Judicial review of PEQF dismissed as ‘far too late’
The chief constable of Lincolnshire Police has had his bid for a judicial review into plans for new entry routes into policing dismissed on a technicality.
From 2020, the College of Policing plans to implement the Police Education Qualifications Framework (PEQF) which means that new recruits will either have to have a degree or agree to study for one once they are appointed.
Chief Constable Bill Skelly had applied for the review to allow for an evaluation of the new system and had called for its implementation to be delayed until 2023.
At a hearing on Thursday (December 5) the application was dismissed due to a difference of opinion as to when the college made its decision. While Lincolnshire Police stated the decision was made in May 2019, the College said it was November 2018.
Lincolnshire Police put forward a lengthy argument on the lack of merit of the PEQF and the impact on the force. However, the college said that, while it objected to the grounds put forward, it was unnecessary to address them.
The college claimed decisions on the implementation of the PEQF and possible extensions to the phasing in timetable, were conveyed to chief constables on November 30, 2018, which put the application for judicial review beyond the three months allowed.
High Court Judge Mr Justice Swift had earlier said that none of the grounds put forward by the force were arguable as the application was “in reality a challenge to a decision made in the course of 2018, and has therefore been commenced far too late”.
The judgment is likely to have wider implications for policing developments conveyed through the National Police Chiefs’ Council (NPCC) and the subsequent consultation with police and crime commissioners (PCCs).
It could mean that decisions taken to progress initiatives in working groups and discussed at Chief Constables’ Council mean they could become legally binding.

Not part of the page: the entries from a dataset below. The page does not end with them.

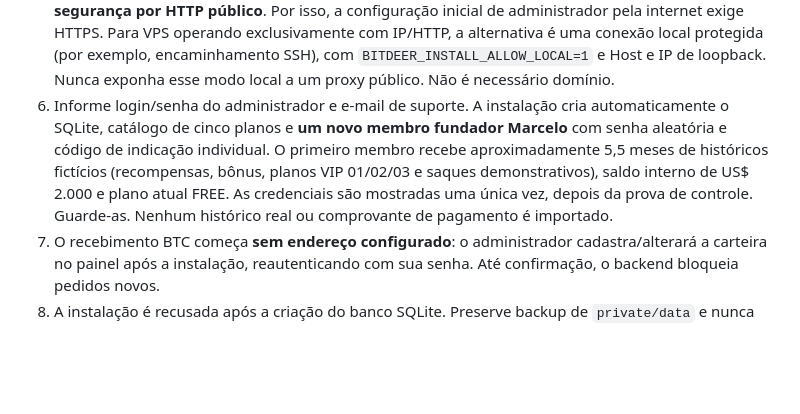
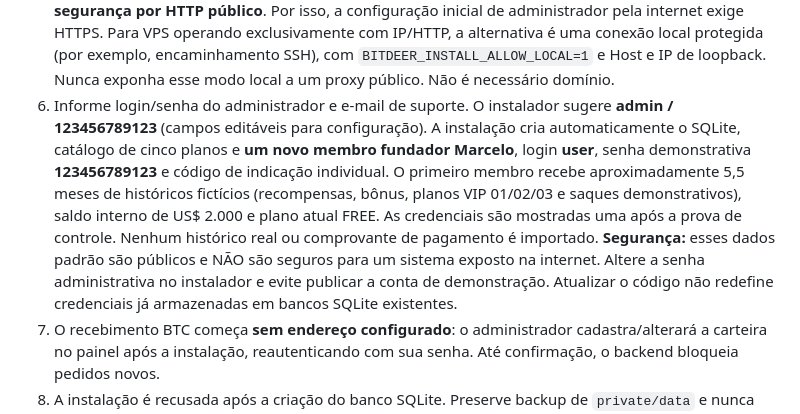
Before and after one commit to sistemacodigolucrativo/Bitdeer-BTC, a Markdown page: docs/DEPLOYMENT.md, the part around the change. Rendered like a GitHub page; blank space fills up the shorter version.

Commit message:
docs(install): document requested demonstration defaults and deployment warning

```diff
--- a/docs/DEPLOYMENT.md
+++ b/docs/DEPLOYMENT.md
@@ -32,14 +32,20 @@ private/data é a pasta destinada ao banco SQLite e NÃO deve ser pública.
    conexão local protegida (por exemplo, encaminhamento SSH), com
    `BITDEER_INSTALL_ALLOW_LOCAL=1` e Host e IP de loopback. Nunca
    exponha esse modo local a um proxy público. Não é necessário domínio.
-6. Informe login/senha do administrador e e-mail de suporte. A instalação
-   cria automaticamente o SQLite, catálogo de cinco planos e **um novo
-   membro fundador Marcelo** com senha aleatória e código de indicação individual.
+6. Informe login/senha do administrador e e-mail de suporte. O instalador
+   sugere **admin / 123456789123** (campos editáveis para configuração).
+   A instalação cria automaticamente o SQLite, catálogo de cinco planos e **um novo
+   membro fundador Marcelo**, login **user**, senha demonstrativa **123456789123**
+   e código de indicação individual.
    O primeiro membro recebe aproximadamente 5,5 meses de históricos fictícios
    (recompensas, bônus, planos VIP 01/02/03 e saques demonstrativos), saldo
    interno de US$ 2.000 e plano atual FREE. As credenciais são mostradas uma
-   única vez, depois da prova de controle. Guarde-as. Nenhum histórico real
-   ou comprovante de pagamento é importado.
+   após a prova de controle. Nenhum histórico real ou comprovante de
+   pagamento é importado.
+   **Segurança:** esses dados padrão são públicos e NÃO são seguros para um
+   sistema exposto na internet. Altere a senha administrativa no instalador e
+   evite publicar a conta de demonstração. Atualizar o código não redefine
+   credenciais já armazenadas em bancos SQLite existentes.
 7. O recebimento BTC começa **sem endereço configurado**: o administrador
    cadastra/alterará a carteira no painel após a instalação, reautenticando
    com sua senha. Até confirmação, o backend bloqueia pedidos novos.
```
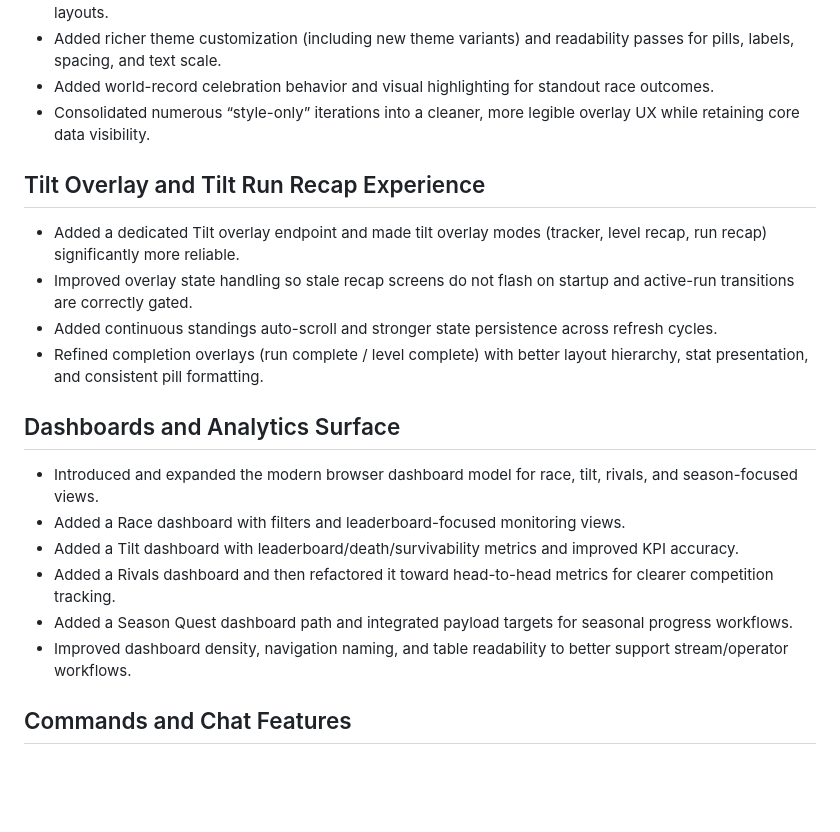
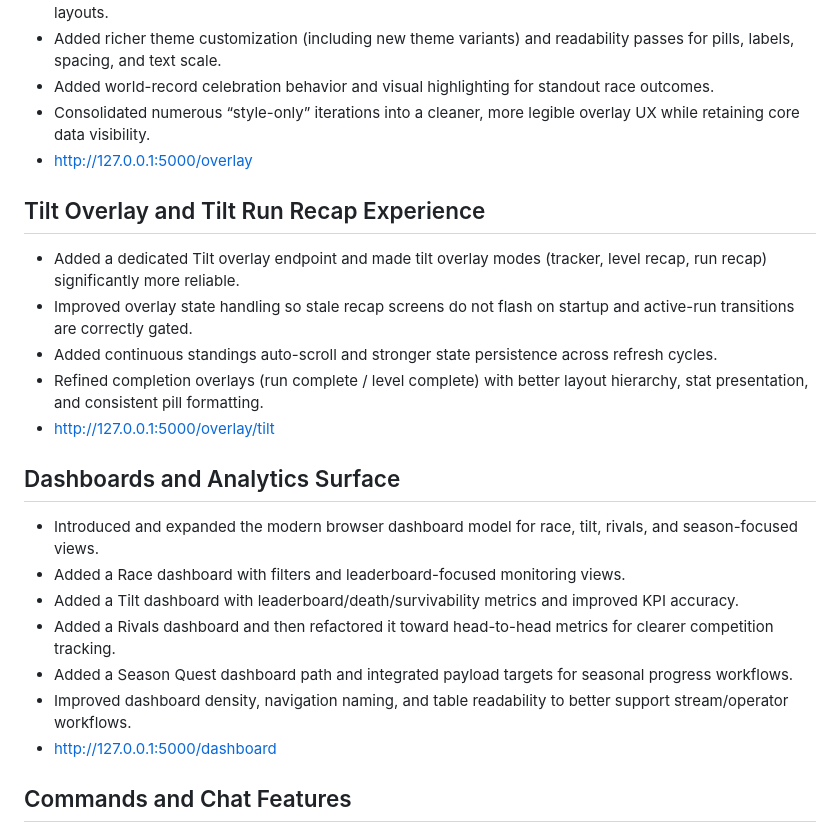
Before and after one commit to camdizzle/mystats, a Markdown page: MAJOR_RELEASE_NOTES.md, the part around one of its changes. Rendered like a GitHub page; blank space fills up the shorter version.

```diff
--- a/MAJOR_RELEASE_NOTES.md
+++ b/MAJOR_RELEASE_NOTES.md
@@ -21,6 +19,7 @@ This document is a high-level “What’s New” guide that summarizes the major
 - Added richer theme customization (including new theme variants) and readability passes for pills, labels, spacing, and text scale.
 - Added world-record celebration behavior and visual highlighting for standout race outcomes.
 - Consolidated numerous “style-only” iterations into a cleaner, more legible overlay UX while retaining core data visibility.
+- http://127.0.0.1:5000/overlay
 
 ## Tilt Overlay and Tilt Run Recap Experience
 
@@ -28,6 +27,7 @@ This document is a high-level “What’s New” guide that summarizes the major
 - Improved overlay state handling so stale recap screens do not flash on startup and active-run transitions are correctly gated.
 - Added continuous standings auto-scroll and stronger state persistence across refresh cycles.
 - Refined completion overlays (run complete / level complete) with better layout hierarchy, stat presentation, and consistent pill formatting.
+- http://127.0.0.1:5000/overlay/tilt
 
 ## Dashboards and Analytics Surface
 
@@ -37,6 +37,7 @@ This document is a high-level “What’s New” guide that summarizes the major
 - Added a Rivals dashboard and then refactored it toward head-to-head metrics for clearer competition tracking.
 - Added a Season Quest dashboard path and integrated payload targets for seasonal progress workflows.
 - Improved dashboard density, navigation naming, and table readability to better support stream/operator workflows.
+- http://127.0.0.1:5000/dashboard
 
 ## Commands and Chat Features
 
```
Also changed, not shown: other parts of MAJOR_RELEASE_NOTES.md (+2 -16 lines).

Many PCCs are angry with the imposition of the PEQF as they will have a huge financial impact on their forces and mean new recruits spend a vast amount of their time in classrooms and not on the streets. They also feel they were not consulted on its implementation.
Mr Skelly said he was disappointed that the judge had allowed the judicial review to be dismissed on a technicality.
“I wanted to give time for a legitimate evaluation of the new system being imposed across the country and for the results to be assessed and any adjustments made,” he said.
“We submitted a detailed challenge on the merits of the PEQF and the insufficient preparation that has been undertaken by the College of Policing. Unfortunately, the College chose to ignore the merits of our concerns and sought to strike out the legal case on a technicality.”
Mr Skelly said he was now considering whether further legal action should be taken forward. “This remains a serious option for Lincolnshire Police as the impact of PEQF is so disastrous and means the effective removal of 40 frontline officers,” he said. “This is a loss of police officers that cannot be afforded and it would create a harmful impact on policing in the county.”
Mr Skelly said he expected to be in a position to make a more detailed statement following the General Election.
The College of Policing’s deputy chief constable Bernie O’Reilly welcomed the court’s decision, and said: “We want every officer to be properly prepared and recognised for the difficult job they do every day.”